A: I always kind of wanted to be a teacher, just in general, and then I just wanted to figure out what I really wanted to teach. When I was in college at Oklahoma Baptist, I took a graphic design class, and I really liked that class. I love working with my hands. I love making layouts and designs. I really enjoy it.

Q: How would you describe being an IB art teacher?

A: Being an IB art teacher is like herding cats with blow torches. We’re all doing different things, and it could all be productive, and it could all be awesome, but we’re all doing things with sharp-pointed objects, or fire or knives, so it could go really bad really fast. I think cats with blow torches could probably make beautiful art, but you have to keep them in line. I absolutely love my job, but it is kind of like herding cats doing dangerous things.

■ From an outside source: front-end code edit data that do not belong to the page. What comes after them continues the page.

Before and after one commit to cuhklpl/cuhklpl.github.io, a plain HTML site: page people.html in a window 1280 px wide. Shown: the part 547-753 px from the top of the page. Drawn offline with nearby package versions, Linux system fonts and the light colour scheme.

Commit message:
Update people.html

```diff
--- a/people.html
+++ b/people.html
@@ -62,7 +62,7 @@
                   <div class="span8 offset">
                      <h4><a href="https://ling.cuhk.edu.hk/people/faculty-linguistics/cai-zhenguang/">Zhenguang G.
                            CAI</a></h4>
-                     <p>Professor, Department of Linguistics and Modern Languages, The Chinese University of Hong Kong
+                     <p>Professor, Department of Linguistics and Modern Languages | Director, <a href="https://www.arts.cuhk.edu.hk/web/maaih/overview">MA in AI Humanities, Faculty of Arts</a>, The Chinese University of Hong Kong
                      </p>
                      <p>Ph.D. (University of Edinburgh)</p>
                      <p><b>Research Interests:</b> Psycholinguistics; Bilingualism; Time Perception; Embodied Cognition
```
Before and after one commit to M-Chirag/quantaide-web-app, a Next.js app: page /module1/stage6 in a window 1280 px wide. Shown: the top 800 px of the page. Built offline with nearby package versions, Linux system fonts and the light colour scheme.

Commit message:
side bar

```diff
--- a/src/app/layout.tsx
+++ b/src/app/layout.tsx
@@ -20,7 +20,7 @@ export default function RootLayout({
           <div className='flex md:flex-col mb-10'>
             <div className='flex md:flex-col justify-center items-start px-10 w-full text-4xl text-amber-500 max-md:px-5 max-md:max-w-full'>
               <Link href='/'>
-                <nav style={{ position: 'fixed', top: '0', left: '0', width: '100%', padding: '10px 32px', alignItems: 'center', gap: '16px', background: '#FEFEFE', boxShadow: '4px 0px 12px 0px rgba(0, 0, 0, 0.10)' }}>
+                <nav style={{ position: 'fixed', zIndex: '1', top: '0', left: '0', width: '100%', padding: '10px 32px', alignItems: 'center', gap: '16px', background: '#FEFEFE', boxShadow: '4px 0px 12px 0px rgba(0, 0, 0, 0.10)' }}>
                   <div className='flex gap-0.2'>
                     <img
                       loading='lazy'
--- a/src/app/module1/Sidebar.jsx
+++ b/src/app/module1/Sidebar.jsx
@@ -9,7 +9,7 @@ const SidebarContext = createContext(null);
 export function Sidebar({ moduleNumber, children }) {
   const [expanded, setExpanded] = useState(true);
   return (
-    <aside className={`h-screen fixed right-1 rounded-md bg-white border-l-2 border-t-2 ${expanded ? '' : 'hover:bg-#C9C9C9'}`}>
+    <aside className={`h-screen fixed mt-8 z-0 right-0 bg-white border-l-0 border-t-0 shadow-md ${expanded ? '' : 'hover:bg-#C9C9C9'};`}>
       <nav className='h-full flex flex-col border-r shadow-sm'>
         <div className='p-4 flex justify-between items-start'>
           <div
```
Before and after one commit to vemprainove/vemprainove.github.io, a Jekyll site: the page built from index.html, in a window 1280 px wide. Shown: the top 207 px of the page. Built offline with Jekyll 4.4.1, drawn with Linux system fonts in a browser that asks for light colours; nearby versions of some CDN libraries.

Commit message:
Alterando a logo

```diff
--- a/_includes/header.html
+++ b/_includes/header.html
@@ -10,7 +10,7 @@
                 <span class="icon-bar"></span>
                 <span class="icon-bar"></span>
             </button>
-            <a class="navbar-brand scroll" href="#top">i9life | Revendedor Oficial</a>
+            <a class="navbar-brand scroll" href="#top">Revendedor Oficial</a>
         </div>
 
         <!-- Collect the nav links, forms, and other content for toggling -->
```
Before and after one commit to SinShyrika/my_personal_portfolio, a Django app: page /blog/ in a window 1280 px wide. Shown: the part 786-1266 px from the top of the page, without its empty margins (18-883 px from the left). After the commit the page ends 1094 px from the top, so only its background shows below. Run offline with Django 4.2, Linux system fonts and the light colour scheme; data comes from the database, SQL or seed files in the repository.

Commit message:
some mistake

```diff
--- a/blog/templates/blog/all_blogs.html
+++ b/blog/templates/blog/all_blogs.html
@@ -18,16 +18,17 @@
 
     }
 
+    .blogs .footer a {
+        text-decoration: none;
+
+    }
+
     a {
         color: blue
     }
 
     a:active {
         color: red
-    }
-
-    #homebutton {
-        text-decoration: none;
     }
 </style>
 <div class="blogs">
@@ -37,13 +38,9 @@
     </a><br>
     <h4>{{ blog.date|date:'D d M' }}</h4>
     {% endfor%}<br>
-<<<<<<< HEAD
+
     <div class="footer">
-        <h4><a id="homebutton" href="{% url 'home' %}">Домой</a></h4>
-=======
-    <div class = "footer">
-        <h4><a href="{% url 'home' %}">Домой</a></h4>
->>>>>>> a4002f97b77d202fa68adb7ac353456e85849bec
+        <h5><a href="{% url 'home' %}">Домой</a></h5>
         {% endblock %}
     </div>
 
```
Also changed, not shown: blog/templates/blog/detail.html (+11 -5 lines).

Q: What’s the best thing about teaching art to your students?

A: We have so much fun. Probably one of the things I enjoy the most is whenever we discover something new, and there’s always that one kid that just loves it. Not everybody loves paper mache, but there’s that one kid that says, “Oh my gosh, I love paper mache more than life itself.” So finding that one art medium for each student makes all the difference. One medium can change their perspective on everything. I love being here for it.

Q: What are your favorite pieces of art you’ve created and why?

A: I have a very large three foot by four foot oil painting of a heron that I did last summer. We actually critiqued it in class. I love that piece; it’s my favorite. It’s very personal; it’s big, it’s rough, [and] it’s absolutely gorgeous. Right now actually, my current motif involves birds and symbolism, and taking birds out of the context of their literary symbolism. For example, the Albatross has a history of being a good omen, but when it is no longer living, it is perceived as a bad omen. So taking this out of their context and using them for story-telling purposes. It sounds really strange and bizarre, but it does have a purpose and a meaning behind it.